Josh McCabe looks at people digging the snow off their cars in Boston and sees one of last year's Nobel laureates in economics, Elinor Ostrom:
On-street parking seems like it would be the mother of all tragedies of the commons. This is especially true after it snows. You spend all morning shoveling out your car (especially after the plows have come by and made a 20 foot high snow bank blocking you in) only to have some jerk who didn't even lift a finger come along and take it as soon as you leave. And indeed this happens in some parts of the city but usually only in the commercial districts where people don't park long enough to get snowed in anyways. How do people prevent the tragedy of the commons from happening? Are there violent altercations in the streets? Did the government privatize all the available street parking? Or maybe they instituted a whole slew of regulations on the matter?
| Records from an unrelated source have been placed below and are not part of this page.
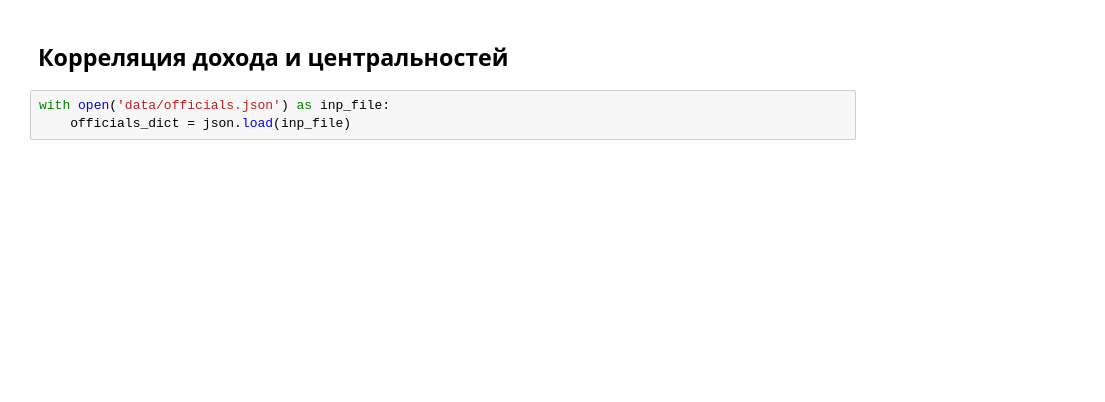
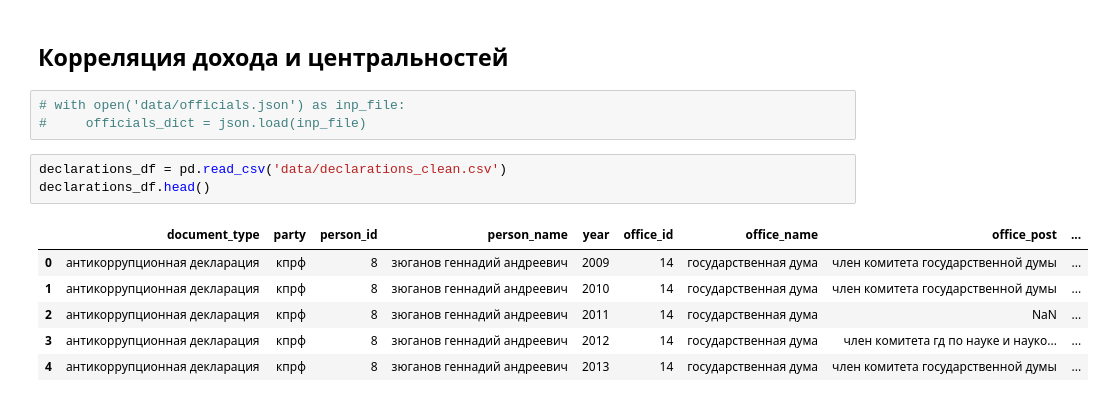
Before and after one commit to mikhmakarov/officials_network, a Jupyter notebook: analyse_graph.ipynb, the cells around one changed output. Drawn from its saved outputs; the diff is of its cells as text; blank space fills up the shorter version.

```diff
--- a/analyse_graph.ipynb
+++ b/analyse_graph.ipynb
@@ -194,5 +308,15 @@ _ = centr_to_json(closeness_centr, mapping_reverse, 'closeness')
 # %% [markdown]
 ## Корреляция дохода и центральностей
 # %%
-with open('data/officials.json') as inp_file:
-    officials_dict = json.load(inp_file)
+# with open('data/officials.json') as inp_file:
+#     officials_dict = json.load(inp_file)
+# %%
+declarations_df = pd.read_csv('data/declarations_clean.csv')
+declarations_df.head()
+# %% [output]
+|  | document_type | party | person_id | person_name | year | office_id | office_name | office_post | ... |
+| 0 | антикоррупционная декларация | кпрф | 8 | зюганов геннадий андреевич | 2009 | 14 | государственная дума | член комитета государственной думы | ... |
+| 1 | антикоррупционная декларация | кпрф | 8 | зюганов геннадий андреевич | 2010 | 14 | государственная дума | член комитетa государственной думы | ... |
+| 2 | антикоррупционная декларация | кпрф | 8 | зюганов геннадий андреевич | 2011 | 14 | государственная дума | NaN | ... |
+| 3 | антикоррупционная декларация | кпрф | 8 | зюганов геннадий андреевич | 2012 | 14 | государственная дума | член комитета гд по науке и науко... | ... |
+| 4 | антикоррупционная декларация | кпрф | 8 | зюганов геннадий андреевич | 2013 | 14 | государственная дума | член комитета государственной думы | ... |
```
Also changed, not shown: parts of 56 cells of this notebook, 4 other files.
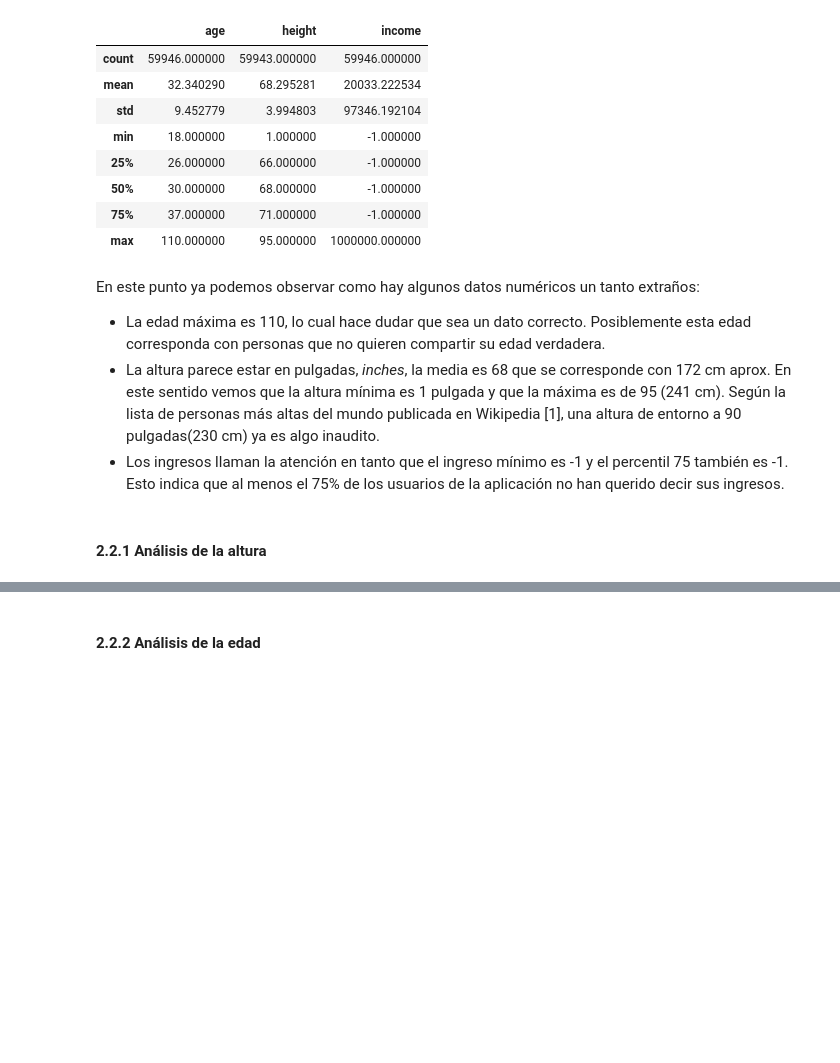
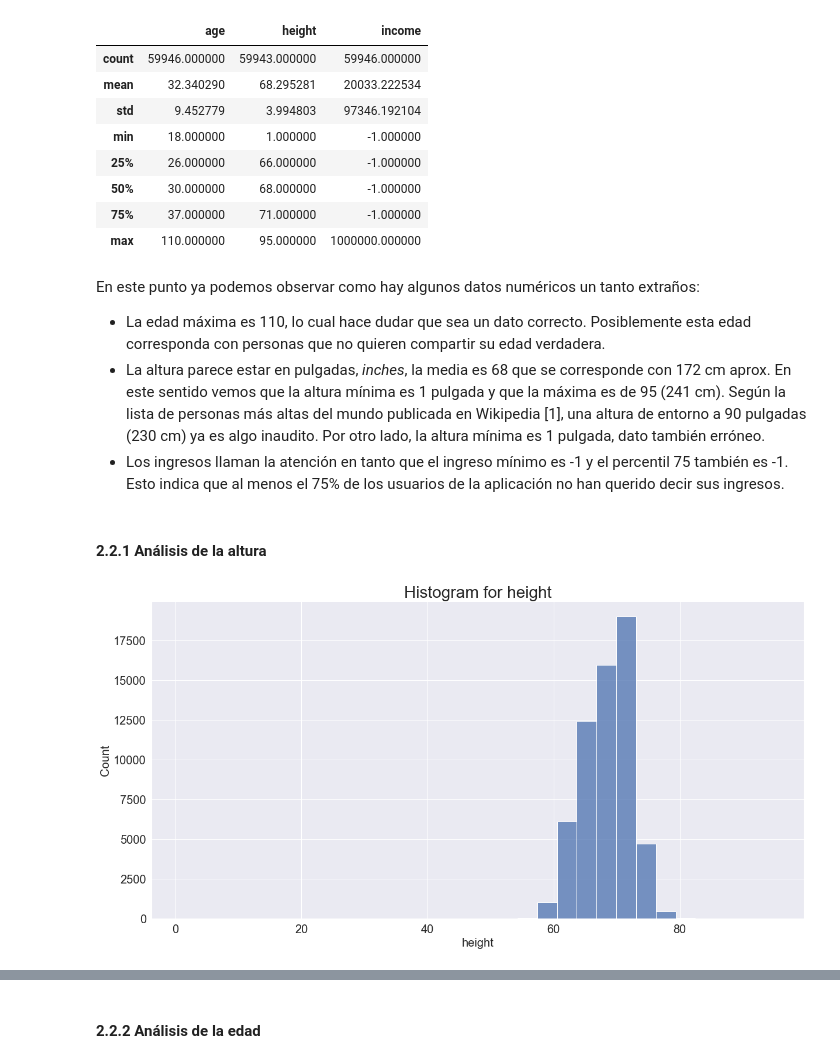
Before and after one commit to dietrujillo/ml_lab, a Jupyter notebook: lab3/notebooks/lab3.ipynb, the cells around one changed output, grey strips where cells are left out. Cells and saved outputs as stored; diff of their text form; code cells hidden in the pictures; blank space fills up the shorter version.

Commit message:
Numeric variables with hists, box-plots, and more...

```diff
--- a/lab3/notebooks/lab3.ipynb
+++ b/lab3/notebooks/lab3.ipynb
@@ -155,7 +176,18 @@ df.describe()
 # %% [markdown]
 En este punto ya podemos observar como hay algunos datos numéricos un tanto extraños:
 * La edad máxima es 110, lo cual hace dudar que sea un dato correcto. Posiblemente esta edad corresponda con personas que no quieren compartir su edad verdadera.
-* La altura parece estar en pulgadas, *inches*, la media es 68 que se corresponde con 172 cm aprox. En este sentido vemos que la altura mínima es 1 pulgada y que la máxima es de 95 (241 cm). Según la lista de personas más altas del mundo publicada en Wikipedia [1], una altura de entorno a 90 pulgadas(230 cm) ya es algo inaudito.
+* La altura parece estar en pulgadas, *inches*, la media es 68 que se corresponde con 172 cm aprox. En este sentido vemos que la altura mínima es 1 pulgada y que la máxima es de 95 (241 cm). Según la lista de personas más altas del mundo publicada en Wikipedia [1], una altura de entorno a 90 pulgadas (230 cm) ya es algo inaudito. Por otro lado, la altura mínima es 1 pulgada, dato también erróneo.
 * Los ingresos llaman la atención en tanto que el ingreso mínimo es -1 y el percentil 75 también es -1. Esto indica que al menos el 75% de los usuarios de la aplicación no han querido decir sus ingresos.
 # %% [markdown]
 #### 2.2.1 Análisis de la altura
+# %%
+sns.set_theme()
+sns.set(rc={'figure.figsize': (20, 10), 'axes.grid': True,
+            'axes.labelsize': 20, 'xtick.labelsize': 20, 'ytick.labelsize': 20})
+
+sns.histplot(data=df["height"], bins=30)
+
+plt.title("Histogram for height", size=28)
+plt.show()
+# %% [output]
+[figure, added]
```
Also changed, not shown: parts of 41 cells of this notebook.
The answer is: none of the above. Winter parking in the city is one of the best examples of what Hayek would call a spontaneous order or Ostrom would call a polycentric system. Public space is privately regulated by something as simple as putting an object in the parking spot after you've moved your car....And depending on what neighborhood you're in, you might just find your mirror missing or your tire slashed if you still decide to steal the spot. There are all sorts of local rules regulating the practice too. For example, you can't save your spot if there was only a few inches of snow on the ground and shoveling out your car once doesn't entitle you to that spot all winter. The rules are usually very local and organic.